The state that is the current technological age that we live in, is finally reaching it’s originally intended objectives when it comes to workplace efficiency… well sort of.
This efficiency and automation that’s now available because of the Internet, along with the ease of mobile communication, has made our lives and business processes a lot smoother. It’s succeeded in making everything convenient to use, while reducing costs.
So this is the good news when it comes to all things that’s electronic. But the not so great news is that all of this technology, which now appears to be advancing at seemingly warp speed, is creating a lot of more clutter to our brains and bodies.
For instance, whenever a customer happens to email you with a price or query request, what we’ll typically do is to just drop whatever we were doing, and then respond immediately to them, becoming distracted in the process.
The biggest issue with this is that we think our brain are similar to the hard drives on our computer, the main difference being that they’re not really designed to be dual-core processors.
Research has proven that our brains are actually not capable of multitasking at all. So as a result, what we’ll usually do is drop whatever task we were previously doing, even if it’s just for a few moments, and then do something completely different, which isn’t the definition of multitasking.
Instead of making ourselves more efficient, what this constant interruption by technology is doing is it’s taxing our mental as well as physical resources.
Then, what we’re left with are half-finished, half baked, barely began and hardly ever finished projects which are usually abandoned. We become constantly distracted and become too busy, while we forfeit devoting the quality time that’s deserved and allocated to the things that we should be doing.

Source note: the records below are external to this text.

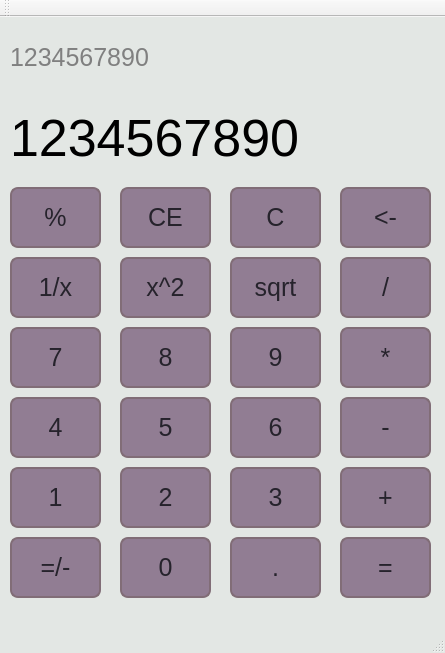
Before: the Qt Designer form mainwindow.ui in rsbtv/QtCalculator, drawn with Qt 5.
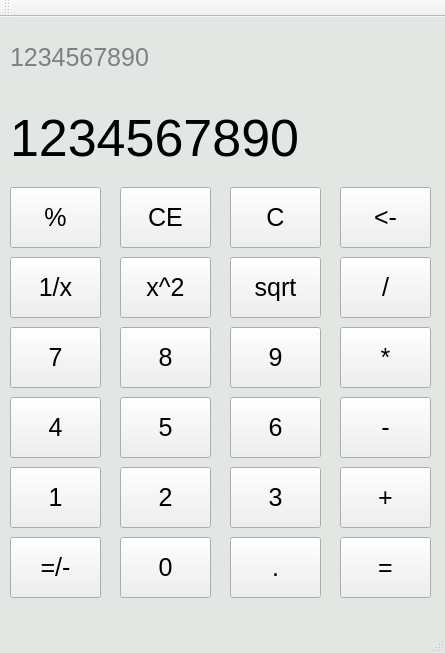
After: the same form once the commit is applied.

Commit message: Unused class deleted

Patch:
```diff
--- a/mainwindow.ui
+++ b/mainwindow.ui
@@ -17,13 +17,7 @@
    <string notr="true">QMainWindow {
 background-color: #e3e7e4;
 }
-
-QPushButton {
-background-color: #917d93;
-border: 2px solid #816d77;
-color: #26232c;
-border-radius: 8px;
-}</string>
+</string>
   </property>
   <widget class="QWidget" name="centralWidget">
    <widget class="QLabel" name="label_mini">
```
The commit also changes 1 other file.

But what our jobs dictates is that we need to be accessible and cannot ignore our client or customers, this based on our job descriptions or our boss’s demands. The biggest challenge then becomes attempting to create a balance, handling “real time” demands while attempting to do our actual work.
So listed are a few tips on keeping focused by getting better organized while learning to prioritize, this by keeping an eye on the big picture at all times, while continuing to remain accessible.
Setting A “To-do” List For The Day
Take a few minutes first thing in the morning to prioritize what you need to do for the day. Begin by listing all of your micro and macro goals that you need to accomplish, and then allocate a time limit for doing each of them.
Determine what you need to achieve for that day. If you have meetings scattered throughout the afternoon, then set your “mental” goals in place and then envision the outcome. If you need to make sales calls, then proceed the same way.
Knowing exactly what you need to accomplish for that day, that morning or afternoon, will allow you to accomplish that to-do list quicker and with more efficiency.
Effectively Managing All Of The Interruptions
There’s absolutely nothing wrong with politely asking someone to wait, or just giving them a strict “No” on occasion.
Office settings will also usually foster conversation and collaboration with others, work related or gossip, which encourages your colleagues to just wander into your office or workspace, to discuss issues of varying degrees of importance.
So what you can do is judge the severity and importance of the discussion and then act as accordingly as possible, this because you don’t have the time or interest to discuss the score of the ballgame the previous night.
There’s no need to constantly stop and drop whatever you’re doing, just because a coworker or anyone else asks you to.
Determine Which Tasks Can Be Done “Offline”
The best way to get the most productive and quality work done is when you’re able to completely focus on your work, allowing you to be as creative as possible.
What this means is avoiding all distractions for a set period of time, such as not reading emails, no texting or instant messaging, not taking phone calls.
Make sure that you block out a period of time on your schedule beforehand, and then let your colleagues and coworkers know that you’ll be busy and not wish to be interrupted during that set period of time.
Taking A “Time Out” Break
Having a brief break from your immediate environment can be an absolute godsend when it comes to increasing your work productivity. So take a few minutes to stroll around the office, take a walk around the block, or go grab a quick coffee down the street.
What this will do is allow your mind as well as your body to clear itself by taking this break, and as a result, will instantly feel refocused, refreshed, and re-calibrated.
Although there may not be much that we can do to slow down or avoid the progress and convenience that is technology, but it definitely does make our everyday business lives a lot easier.
What we can do instead, is consciously slow ourselves down long enough, so that we can make some good decisions regarding how we can best spend our workday, by performing better Office management.